This unusual formation is in the Badlands of South Dakota. Those white lines are thousands of rivulets, washes, creeks, and streams. The larger creek on the right is called Squaw Humper Creek, and to the left on top, joining the creek is Little Squaw Humper Creek.
Badlands National Park (Lakota: Makȟóšiča) is a national park in southwestern South Dakota that protects 242,756 acres (379.306 sq mi; 98,240 ha) of sharply eroded buttes, pinnacles, and spires blended with the largest undisturbed mixed grass prairie in the United States. For 11,000 years, First Nations Native Americans have used this area for their hunting grounds. Long before the Lakota were the little-studied paleo-Indians, followed by the Arikara people. Their descendants live today in North Dakota as a part of the Three Affiliated Tribes.
Archaeological records combined with oral traditions indicate these tribes camped down in secluded valleys where fresh water and game were available all year round. One can still find, eroding out of the stream banks today, the rocks and burnt charcoal remains of ancient campfires, as well as arrowheads and cutting tools that were used to butcher bison, rabbits, and other hunted game.
From the top of the Badlands, they could scout the area for their enemies and locate wandering animal herds. If hunting was good, they would remain into the winter months before retracing their way back to villages along the Missouri River.
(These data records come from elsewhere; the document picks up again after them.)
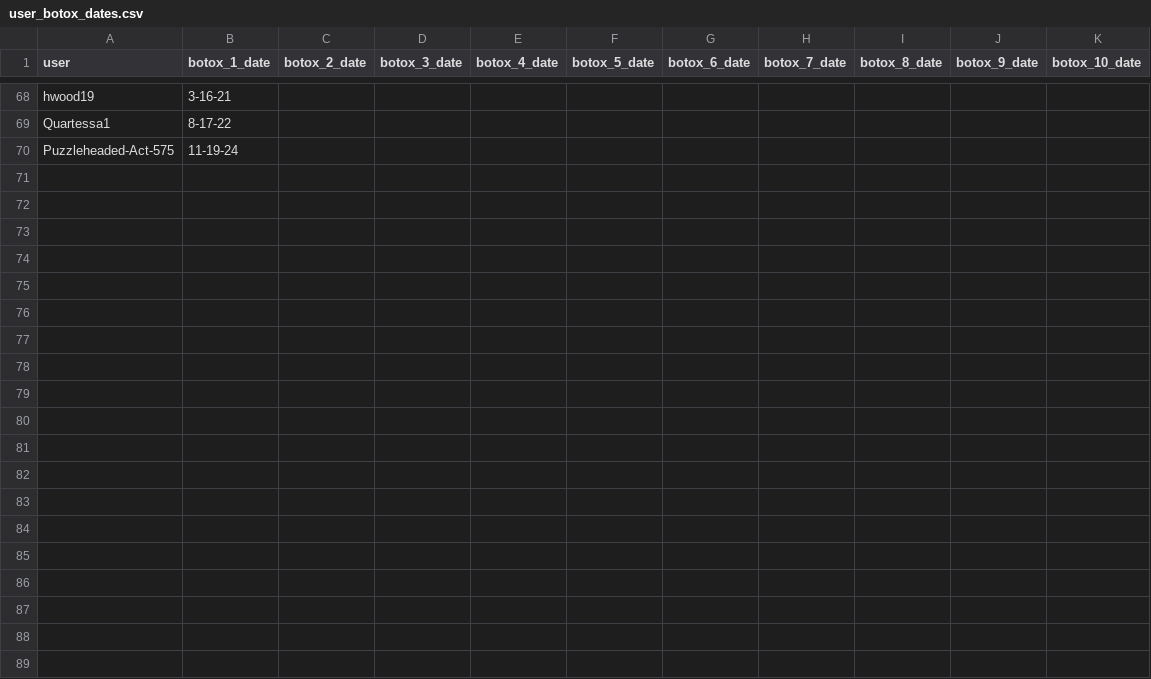
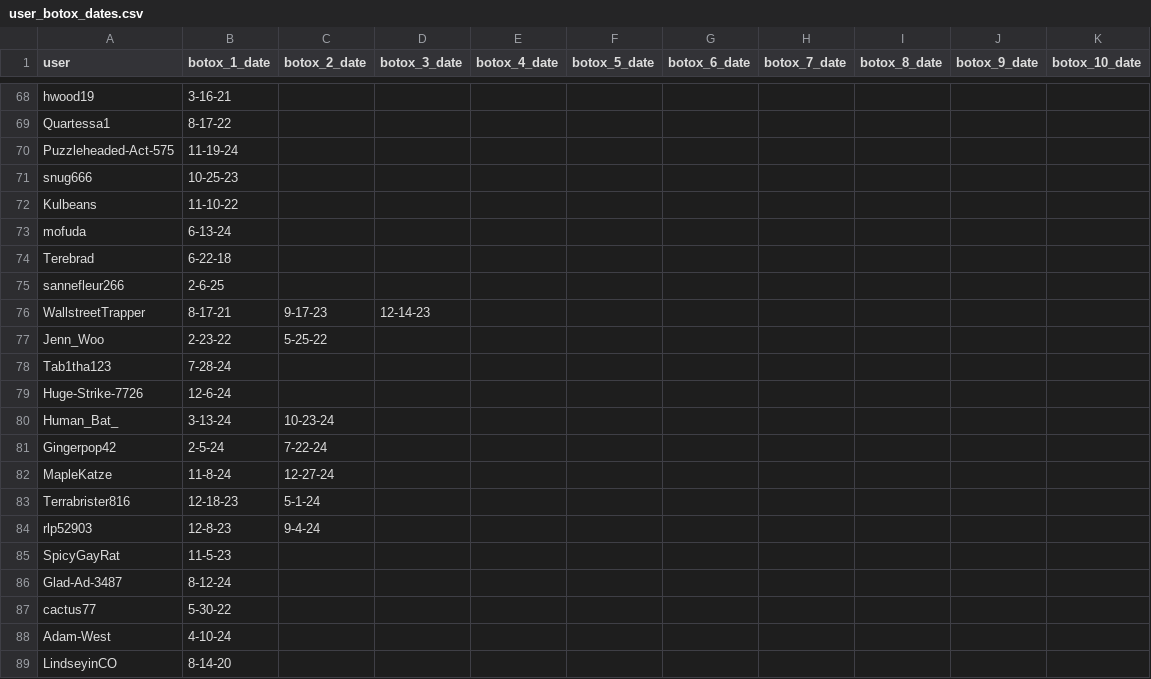
Before and after one commit to Adi-M02/vocal_disorder, a CSV file: user_botox_dates.csv, drawn as a sheet; only a part is shown, gaps mark what is left out; the diff covers the shown part only; the diff names each change by its address in the sheet, - before the commit and + after, or states it on an @@ line.

Commit message:
analysis up to 100 users

```diff
--- a/user_botox_dates.csv
+++ b/user_botox_dates.csv
+row 71: snug666 | 10-25-23
+row 72: Kulbeans | 11-10-22
+row 73: mofuda | 6-13-24
+row 74: Terebrad | 6-22-18
+row 75: sannefleur266 | 2-6-25
+row 76: WallstreetTrapper | 8-17-21 | 9-17-23 | 12-14-23
+row 77: Jenn_Woo | 2-23-22 | 5-25-22
+row 78: Tab1tha123 | 7-28-24
+row 79: Huge-Strike-7726 | 12-6-24
+row 80: Human_Bat_ | 3-13-24 | 10-23-24
+row 81: Gingerpop42 | 2-5-24 | 7-22-24
+row 82: MapleKatze | 11-8-24 | 12-27-24
+row 83: Terrabrister816 | 12-18-23 | 5-1-24
+row 84: rlp52903 | 12-8-23 | 9-4-24
+row 85: SpicyGayRat | 11-5-23
+row 86: Glad-Ad-3487 | 8-12-24
+row 87: cactus77 | 5-30-22
+row 88: Adam-West | 4-10-24
+row 89: LindseyinCO | 8-14-20
```
Also changed, not shown: 13 added rows elsewhere in this file, 1 other file.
By one hundred and fifty years ago, the Great Sioux Nation, consisting of seven bands including the Oglala Lakota, had displaced most of the other tribes from the northern prairie.